(stock photo)

An 18-year-old has been arrested by gardai investigating a Covid-19 redirect fraud in which a company was swind-led out of more than €35,000 when it tried to buy life-saving ventilators.

The teenager was still being questioned at Ronanstown Garda Station last night after his arrest yesterday at a property in Maynooth, Co Kildare.

He is suspected of making "direct financial profit" from the scam, and sources said he has had access to the diverted funds, which were directed to his bank account as part of an international criminal conspiracy.

Fraud squad detectives were contacted by Europol earlier this month after it emerged that a Swedish company became the victim of the fraud after it tried to buy ventilators from a legitimate English supplier.

"The suspect was already on the garda radar for street-level drug dealing in Maynooth, but what he has got himself involved in here is at an entirely higher level of criminality," a senior source said last night.

Mule

"The fact this individual was able to directly access funds from the redirect fraud shows he is more than just what is known as a mere mule."

Officers from the Garda Nat- ional Economic Crime Bureau (GNECB) raided the property as part of a Europol investigation into the fraud.

Invoice redirection fraud happens when a business falls prey to requests, purporting to come from trusted suppliers or service providers, and is tricked into believing that a beneficiary's bank account details have been changed.

As a result, funds that are due to be paid out are transferred to a fraudulent account.

Sources said there has been an increase in this type of crime across Europe since the coronavirus pandemic hit.

The fraudsters often use students' and other young people's bank details by offering them a fee to allow use of their accounts for a few days, but this is not the case with the teenager arrested yesterday, who is being investigated as part of the wider criminal enterprise.

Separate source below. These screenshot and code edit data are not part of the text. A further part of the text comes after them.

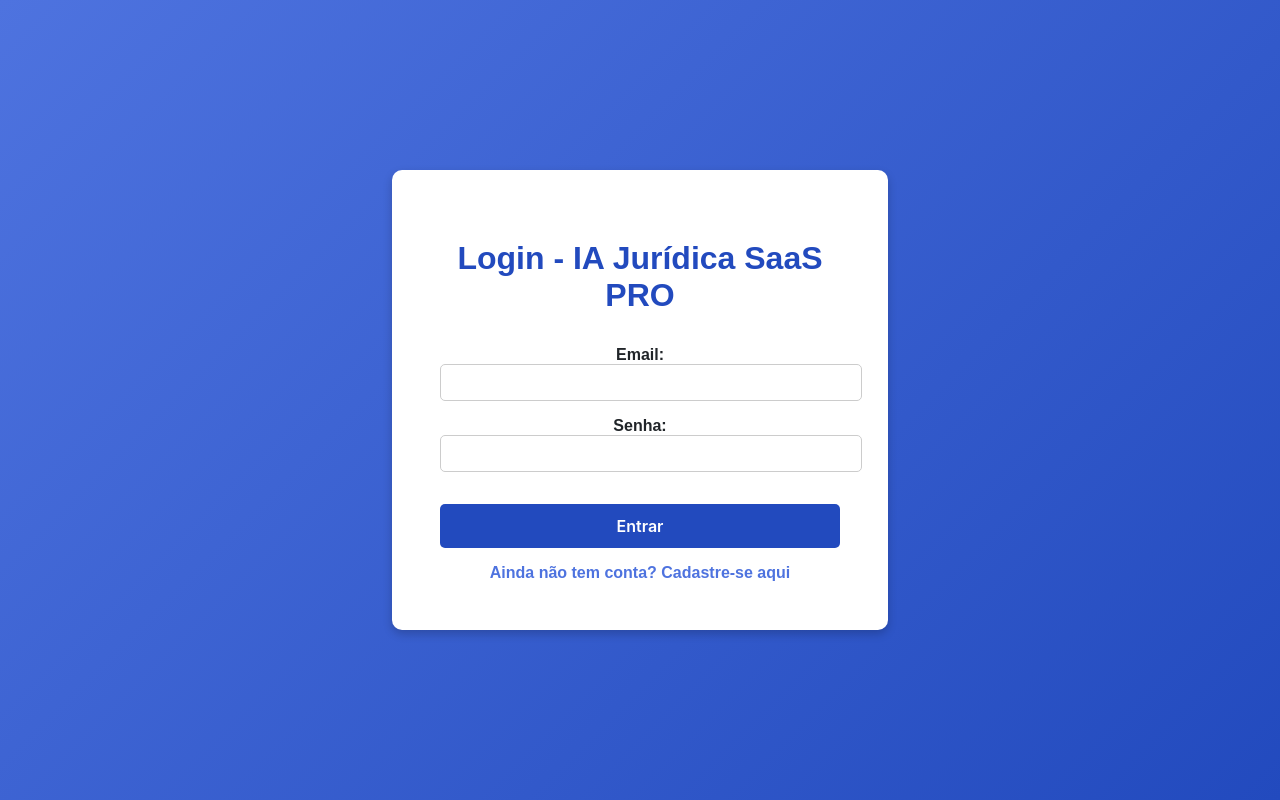
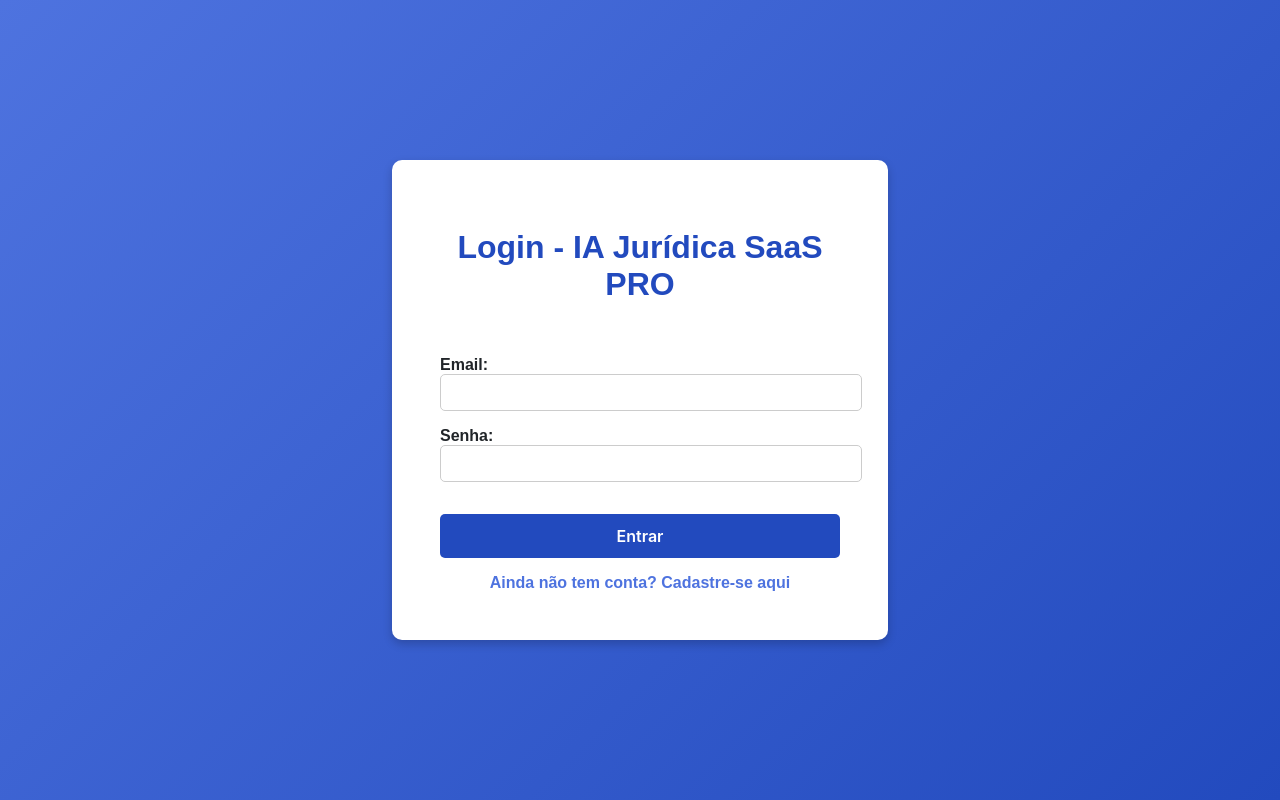
Before and after one commit to aijuridica/ia-juridica-saas-pro, a Next.js app in the folder frontend/: page /login in a window 1280 px wide. Built offline with nearby package versions, Linux system fonts and the light colour scheme.

Commit message:
Update login.js

```diff
--- a/frontend/pages/login.js
+++ b/frontend/pages/login.js
@@ -28,10 +28,13 @@ export default function Login() {
         boxShadow: '0 4px 10px rgba(0, 0, 0, 0.2)',
         width: '400px',
         textAlign: 'center',
+        display: 'flex',
+        flexDirection: 'column',
+        alignItems: 'center',
     }}>
         <h1 style={{ color: '#224ABE' }}>Login - IA Jurídica SaaS PRO</h1>
-        <form onSubmit={handleLogin} style={{ marginTop: '2rem' }}>
-            <div style={{ marginBottom: '1rem' }}>
+        <form onSubmit={handleLogin} style={{ marginTop: '2rem', width: '100%' }}>
+            <div style={{ marginBottom: '1rem', textAlign: 'left' }}>
                 <label style={{ fontWeight: '600' }}>Email:</label><br />
                 <input
                     type="email"
@@ -47,7 +50,7 @@ export default function Login() {
                 />
             </div>
 
-            <div style={{ marginBottom: '1rem' }}>
+            <div style={{ marginBottom: '1rem', textAlign: 'left' }}>
                 <label style={{ fontWeight: '600' }}>Senha:</label><br />
                 <input
                     type="password"
```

Money mules are usually approached by recruiters and asked to allow their accounts to be used for a transaction in exchange for a fee of a few hundred euro.

Last December, gardai said they had identified 232 suspected money mule accounts active in the State between last September and November, as well as five recruiters.

In the past year, gardai have made a number of arrests of organised criminals who are suspected of being directly involved in invoice redirection frauds, a crime that has cost Irish companies millions of euro.

In a separate case, the Herald revealed earlier this month that fraud squad detectives seized a number of electronic devices and documentation as part of an international probe into a €1m redirect fraud.

Officers from the GNECB raided a property in the Finglas area, where the target was a Nigerian national who is the subject of a major Europol alert.

The suspect, who is aged in his mid-20s, was not arrested in the raid, but multiple devices were seized and are being forensically examined.

Gardai have been assisting Dutch police in an investigation into an organised crime gang in relation to the theft of €1m from a company in the Netherlands.

Last month, Irish firms were warned by the Banking and Payments Federation Ireland to watch out for supplier and invoice scams during the global pandemic.